As of January 12, 2016, a .pk version of YouTube has been launched in Pakistan. This launch was announced on the Google Asia Pacific blog, and is part of a three-country launch: Sri Lanka, Nepal and Pakistan.
What is the specific nature of the agreement reached between the government of Pakistan and Google/YouTube to enable localization, is something that must be clarified publicly, both, by the government of Pakistan through the Ministry of Information Technology and Telecom (MOITT), Pakistan Telecommunications Authority (PTA), and Google itself.
YouTube was blocked on September 17, 2012 due to the availability of the blasphemous video, Innocence of Muslims. In 2012, the Supreme Court directed authorities to block the video. Nowhere in the judgment were instructions to block the whole domain given. Nevertheless, citing the inability to block a particular video, the government imposed a domain-level ban on YouTube.
[See: Final Order]
In 2013, petitions in three different cities were entered challenging the ban on YouTube and online censorship. Of these, the most detailed proceedings took place before the Lahore High Court. During these proceedings, PTA cited the technical inability to do anything about the video. Following that, the Ministry resumed its pursuit of filters and an attempt to get Google to localize i.e. offer a country-level domain.
In 2013, when localization was being pursued, Bolo Bhi issued a statement, raising concerns about the implications of such an arrangement – especially how it would enable censorship, given the existing policy and legal environment:
In 2014, both Twitter and Facebook restricted content upon the request of PTA. The companies reversed their decisions following public criticism. Bolo Bhi published a legal analysis of the applicability of the Pakistan Penal Code to online content.

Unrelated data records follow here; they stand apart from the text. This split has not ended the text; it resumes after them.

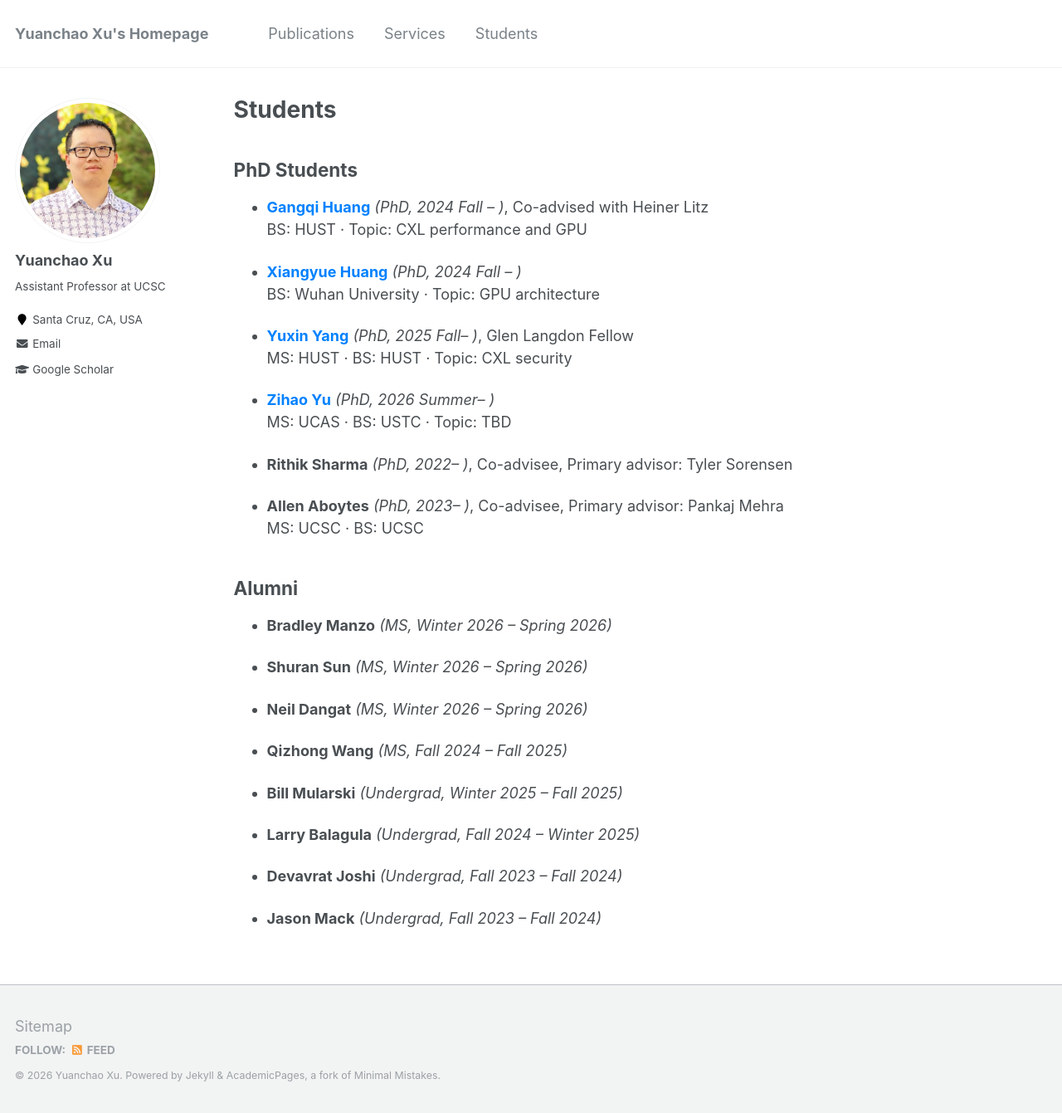
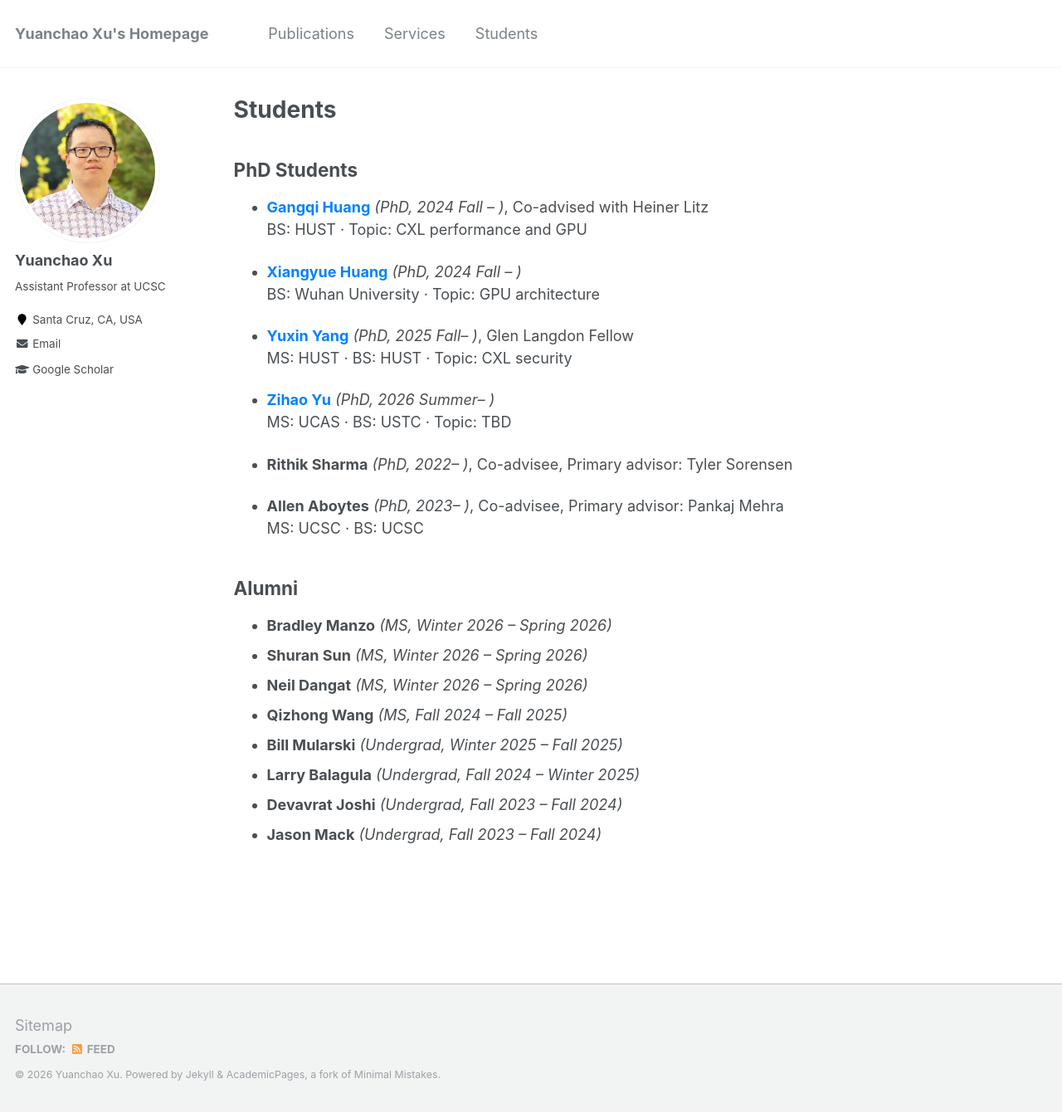
Before and after one commit to yuanchaoxu6/yuanchaoxu6.github.io, a Jekyll site: the page built from _pages/students.md, in a window 1280 px wide and 1341 px high. Shown: the whole window at 83% size. Built offline with Jekyll 4.4.1, drawn with Linux system fonts in a browser that asks for light colours.

```diff
--- a/_pages/students.md
+++ b/_pages/students.md
@@ -29,18 +29,11 @@ author_profile: true
 ## Alumni
 
 
-- **Bradley Manzo** *(MS, Winter 2026 – Spring 2026)*
-
-- **Shuran Sun** *(MS, Winter 2026 – Spring 2026)*
-
-- **Neil Dangat** *(MS, Winter 2026 – Spring 2026)*
-
-- **Qizhong Wang** *(MS, Fall 2024 – Fall 2025)*
-
-- **Bill Mularski** *(Undergrad, Winter 2025 – Fall 2025)*
-
-- **Larry Balagula** *(Undergrad, Fall 2024 – Winter 2025)*
-
-- **Devavrat Joshi** *(Undergrad, Fall 2023 – Fall 2024)*
-
-- **Jason Mack** *(Undergrad, Fall 2023 – Fall 2024)*
+* **Bradley Manzo** *(MS, Winter 2026 – Spring 2026)*
+* **Shuran Sun** *(MS, Winter 2026 – Spring 2026)*
+* **Neil Dangat** *(MS, Winter 2026 – Spring 2026)*
+* **Qizhong Wang** *(MS, Fall 2024 – Fall 2025)*
+* **Bill Mularski** *(Undergrad, Winter 2025 – Fall 2025)*
+* **Larry Balagula** *(Undergrad, Fall 2024 – Winter 2025)*
+* **Devavrat Joshi** *(Undergrad, Fall 2023 – Fall 2024)*
+* **Jason Mack** *(Undergrad, Fall 2023 – Fall 2024)*
```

Currently, the PTA’s powers to block content online stand challenged in a petition Bolo Bhi filed before the Islamabad High Court. While the original stay order barring the government and PTA to issue any directives at all was modified upon the insistence of the Ministry, citing the need to deal with terrorist content online, the court instructed PTA to produce a record of blocked websites should it act upon a complaint made to the Authority. However, this is only for the time being, the case is still before court. The question of the legality and constitutionality of PTA’s powers to issue directives and take action remains to be settled.
In 2015, collectively with other civil society organizations, Bolo Bhi issued a joint statement at RightsCon asking for increased company transparency reports and decision-making processes.While company transparency reports were a good first step towards transparency and disclosure, commitments to expression online require greater resolve on part of companies to pushback against governments through the policies they enact, and greater disclosure – not just in terms disclosing number of requests received and complied with, but the decision-making processes companies follow.
With the quiet and sudden localization of YouTube in Pakistan, what led to this decision and the nature of the agreement between the government of Pakistan and Google remains unknown and needs to be made public. Especially in light of concerns raised earlier. Users have a right to know what terms have been agreed to and what it means for them.
See: Archive: YouTube Ban